Set against the stark hauteur of Neoclassical monuments in the American capital, the German composer Arnold Schoenberg’s symphonic interpretation of the original play provides a Modernist context for Meckseper’s study of contemporary political activism, drawing attention to the way the European avant-garde developed as a form of political and aesthetic resistance to Fascism and Neoclassicism. Meckseper’s black-and-white footage of the inaugurational military procession renders both protest and procession eerily timeless, evoking chilling parallels between the rise of Fascism in 1930s Europe and the divisive political landscape of today’s United States.

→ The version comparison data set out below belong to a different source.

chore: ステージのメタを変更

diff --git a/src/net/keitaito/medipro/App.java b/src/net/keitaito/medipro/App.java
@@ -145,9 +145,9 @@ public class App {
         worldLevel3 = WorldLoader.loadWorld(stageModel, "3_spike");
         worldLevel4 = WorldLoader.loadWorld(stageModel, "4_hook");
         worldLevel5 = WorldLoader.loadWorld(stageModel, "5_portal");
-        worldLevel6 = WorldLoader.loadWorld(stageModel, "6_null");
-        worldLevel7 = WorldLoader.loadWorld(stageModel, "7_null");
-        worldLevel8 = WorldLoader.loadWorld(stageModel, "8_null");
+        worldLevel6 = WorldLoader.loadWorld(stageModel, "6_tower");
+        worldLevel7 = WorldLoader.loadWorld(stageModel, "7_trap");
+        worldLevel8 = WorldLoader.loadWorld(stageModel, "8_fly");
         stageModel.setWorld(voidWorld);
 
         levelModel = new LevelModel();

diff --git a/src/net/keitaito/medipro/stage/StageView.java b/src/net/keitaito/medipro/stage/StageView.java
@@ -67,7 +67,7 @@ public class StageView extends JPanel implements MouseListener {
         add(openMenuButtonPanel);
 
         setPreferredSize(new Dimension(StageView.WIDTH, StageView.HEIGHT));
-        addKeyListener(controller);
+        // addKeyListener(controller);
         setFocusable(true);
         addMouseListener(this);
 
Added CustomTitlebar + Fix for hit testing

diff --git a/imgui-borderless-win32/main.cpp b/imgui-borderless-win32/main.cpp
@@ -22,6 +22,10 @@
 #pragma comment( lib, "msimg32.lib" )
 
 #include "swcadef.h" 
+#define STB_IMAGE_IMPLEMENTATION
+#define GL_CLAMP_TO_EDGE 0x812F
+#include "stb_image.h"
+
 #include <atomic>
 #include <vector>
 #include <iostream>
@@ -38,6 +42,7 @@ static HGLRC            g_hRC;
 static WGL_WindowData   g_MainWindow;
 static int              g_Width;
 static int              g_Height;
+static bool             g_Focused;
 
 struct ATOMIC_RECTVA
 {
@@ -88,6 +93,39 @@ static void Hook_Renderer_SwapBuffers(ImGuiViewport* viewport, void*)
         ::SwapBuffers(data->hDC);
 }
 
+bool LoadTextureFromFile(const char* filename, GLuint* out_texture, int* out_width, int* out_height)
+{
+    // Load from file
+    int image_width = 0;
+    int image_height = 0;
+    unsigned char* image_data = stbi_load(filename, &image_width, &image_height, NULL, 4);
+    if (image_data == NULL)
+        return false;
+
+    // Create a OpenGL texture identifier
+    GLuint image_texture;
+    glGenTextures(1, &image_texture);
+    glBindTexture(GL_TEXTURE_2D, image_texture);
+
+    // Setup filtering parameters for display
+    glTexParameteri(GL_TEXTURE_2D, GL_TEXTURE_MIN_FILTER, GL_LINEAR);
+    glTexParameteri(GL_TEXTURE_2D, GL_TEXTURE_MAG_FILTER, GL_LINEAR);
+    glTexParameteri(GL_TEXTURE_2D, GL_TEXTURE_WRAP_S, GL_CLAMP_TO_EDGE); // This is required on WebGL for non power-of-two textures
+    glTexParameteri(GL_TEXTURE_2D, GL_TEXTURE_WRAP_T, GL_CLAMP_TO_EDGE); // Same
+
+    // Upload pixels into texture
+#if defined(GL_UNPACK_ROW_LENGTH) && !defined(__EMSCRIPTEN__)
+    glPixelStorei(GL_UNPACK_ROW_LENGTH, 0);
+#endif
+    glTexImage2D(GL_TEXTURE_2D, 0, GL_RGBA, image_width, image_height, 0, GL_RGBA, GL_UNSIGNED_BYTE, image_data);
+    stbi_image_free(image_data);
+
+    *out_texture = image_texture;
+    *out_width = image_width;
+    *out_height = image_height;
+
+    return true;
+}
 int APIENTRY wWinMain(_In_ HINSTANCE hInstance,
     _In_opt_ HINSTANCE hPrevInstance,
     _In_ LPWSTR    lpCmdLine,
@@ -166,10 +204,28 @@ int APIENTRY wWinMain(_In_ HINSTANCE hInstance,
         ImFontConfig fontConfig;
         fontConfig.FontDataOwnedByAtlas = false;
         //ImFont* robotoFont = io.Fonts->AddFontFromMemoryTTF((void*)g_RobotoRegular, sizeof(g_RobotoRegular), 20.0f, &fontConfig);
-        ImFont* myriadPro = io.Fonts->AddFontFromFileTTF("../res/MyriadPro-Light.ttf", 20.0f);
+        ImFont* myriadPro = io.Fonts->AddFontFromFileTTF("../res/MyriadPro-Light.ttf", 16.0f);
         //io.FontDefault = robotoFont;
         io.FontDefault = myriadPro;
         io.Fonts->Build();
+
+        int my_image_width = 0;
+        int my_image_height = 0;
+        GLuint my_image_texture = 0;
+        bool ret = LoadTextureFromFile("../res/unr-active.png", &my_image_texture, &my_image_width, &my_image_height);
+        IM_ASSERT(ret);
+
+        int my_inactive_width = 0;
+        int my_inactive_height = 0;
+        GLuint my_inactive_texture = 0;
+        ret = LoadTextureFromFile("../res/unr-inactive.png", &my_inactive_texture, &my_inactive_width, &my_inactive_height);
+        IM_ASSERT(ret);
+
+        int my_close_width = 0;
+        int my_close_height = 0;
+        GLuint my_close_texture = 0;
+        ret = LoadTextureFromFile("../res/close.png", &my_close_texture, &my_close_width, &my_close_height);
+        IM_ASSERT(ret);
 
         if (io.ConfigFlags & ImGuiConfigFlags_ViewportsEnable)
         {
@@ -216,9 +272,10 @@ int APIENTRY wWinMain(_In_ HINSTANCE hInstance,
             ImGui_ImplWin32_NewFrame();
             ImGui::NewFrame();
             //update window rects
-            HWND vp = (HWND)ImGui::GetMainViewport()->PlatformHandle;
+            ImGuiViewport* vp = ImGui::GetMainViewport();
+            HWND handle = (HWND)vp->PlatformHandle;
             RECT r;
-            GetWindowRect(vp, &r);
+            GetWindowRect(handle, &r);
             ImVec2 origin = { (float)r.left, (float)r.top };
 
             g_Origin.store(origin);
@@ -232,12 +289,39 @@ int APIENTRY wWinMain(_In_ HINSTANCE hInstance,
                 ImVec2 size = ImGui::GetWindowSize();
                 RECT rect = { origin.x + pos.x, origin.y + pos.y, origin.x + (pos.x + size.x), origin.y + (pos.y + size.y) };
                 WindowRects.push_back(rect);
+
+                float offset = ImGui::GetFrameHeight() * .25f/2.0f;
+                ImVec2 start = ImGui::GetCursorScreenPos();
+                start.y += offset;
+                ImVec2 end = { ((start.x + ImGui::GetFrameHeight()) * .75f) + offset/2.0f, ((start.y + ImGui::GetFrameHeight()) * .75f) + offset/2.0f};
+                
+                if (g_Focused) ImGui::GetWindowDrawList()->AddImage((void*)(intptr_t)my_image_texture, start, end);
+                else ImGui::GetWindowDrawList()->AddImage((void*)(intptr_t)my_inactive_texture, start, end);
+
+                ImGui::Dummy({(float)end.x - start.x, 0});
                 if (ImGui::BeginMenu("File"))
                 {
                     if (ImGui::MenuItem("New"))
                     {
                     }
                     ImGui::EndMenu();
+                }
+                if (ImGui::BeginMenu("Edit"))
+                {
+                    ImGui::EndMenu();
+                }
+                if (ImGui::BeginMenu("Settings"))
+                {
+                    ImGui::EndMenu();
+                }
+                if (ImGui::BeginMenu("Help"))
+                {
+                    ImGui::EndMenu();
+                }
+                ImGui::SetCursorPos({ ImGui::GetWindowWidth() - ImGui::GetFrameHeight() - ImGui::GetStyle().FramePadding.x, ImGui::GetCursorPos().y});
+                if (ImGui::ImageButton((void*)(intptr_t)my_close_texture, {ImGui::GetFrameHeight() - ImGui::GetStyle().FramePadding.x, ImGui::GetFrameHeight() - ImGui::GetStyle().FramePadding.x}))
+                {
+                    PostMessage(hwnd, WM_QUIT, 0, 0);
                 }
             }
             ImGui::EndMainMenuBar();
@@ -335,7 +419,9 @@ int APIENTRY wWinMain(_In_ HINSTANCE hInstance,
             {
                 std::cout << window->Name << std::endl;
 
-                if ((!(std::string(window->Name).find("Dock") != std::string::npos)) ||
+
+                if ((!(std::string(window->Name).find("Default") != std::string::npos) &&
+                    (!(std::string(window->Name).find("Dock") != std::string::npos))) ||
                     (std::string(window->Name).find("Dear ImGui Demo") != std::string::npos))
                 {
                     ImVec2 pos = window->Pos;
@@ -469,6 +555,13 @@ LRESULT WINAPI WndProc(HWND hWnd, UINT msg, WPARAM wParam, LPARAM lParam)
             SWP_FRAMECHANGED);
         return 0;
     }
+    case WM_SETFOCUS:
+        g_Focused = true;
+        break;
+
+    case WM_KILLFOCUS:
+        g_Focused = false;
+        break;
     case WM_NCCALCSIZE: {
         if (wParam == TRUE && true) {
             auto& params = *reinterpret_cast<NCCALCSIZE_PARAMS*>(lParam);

Inspired by the set designs in Alain Resnais’s dreamlike French film, Last Year at Marienbad (1961), Meckseper uses a dizzying assemblage of mirrors to explore the cinematic dialectic between notions of performance, voyeurism and the gaze. ‘I’d arrived at this space of mirrored glass and infinite memories as if I were an actor on a stage,’ the unnamed male lead in Pellea[s] tells us, as he wanders through a dilapidated house decked in funhouse mirrors. We are confronted with the shadow of our own reflections in every surface, from the dark depths of the Lincoln Memorial reflecting pool to the glassy surfaces of the installation scenes her characters inhabit as bedrooms and the crystalline glitter of their chandeliers. Meckseper’s installation scenes are occupied not only by actors but by a cast of plastic mannequins which evoke the artist’s signature mirrored vitrines, alluding to the connection between contemporary consumer display forms, such as shop windows, and our obsession with aesthetics.
The film was screened at The Kitchen, New York (2019) and the Whitney Museum of American Art (2018). It premiered at the National Gallery of Victoria for the 2017 Melbourne Triennial.
all images © the gallery and the artist(s)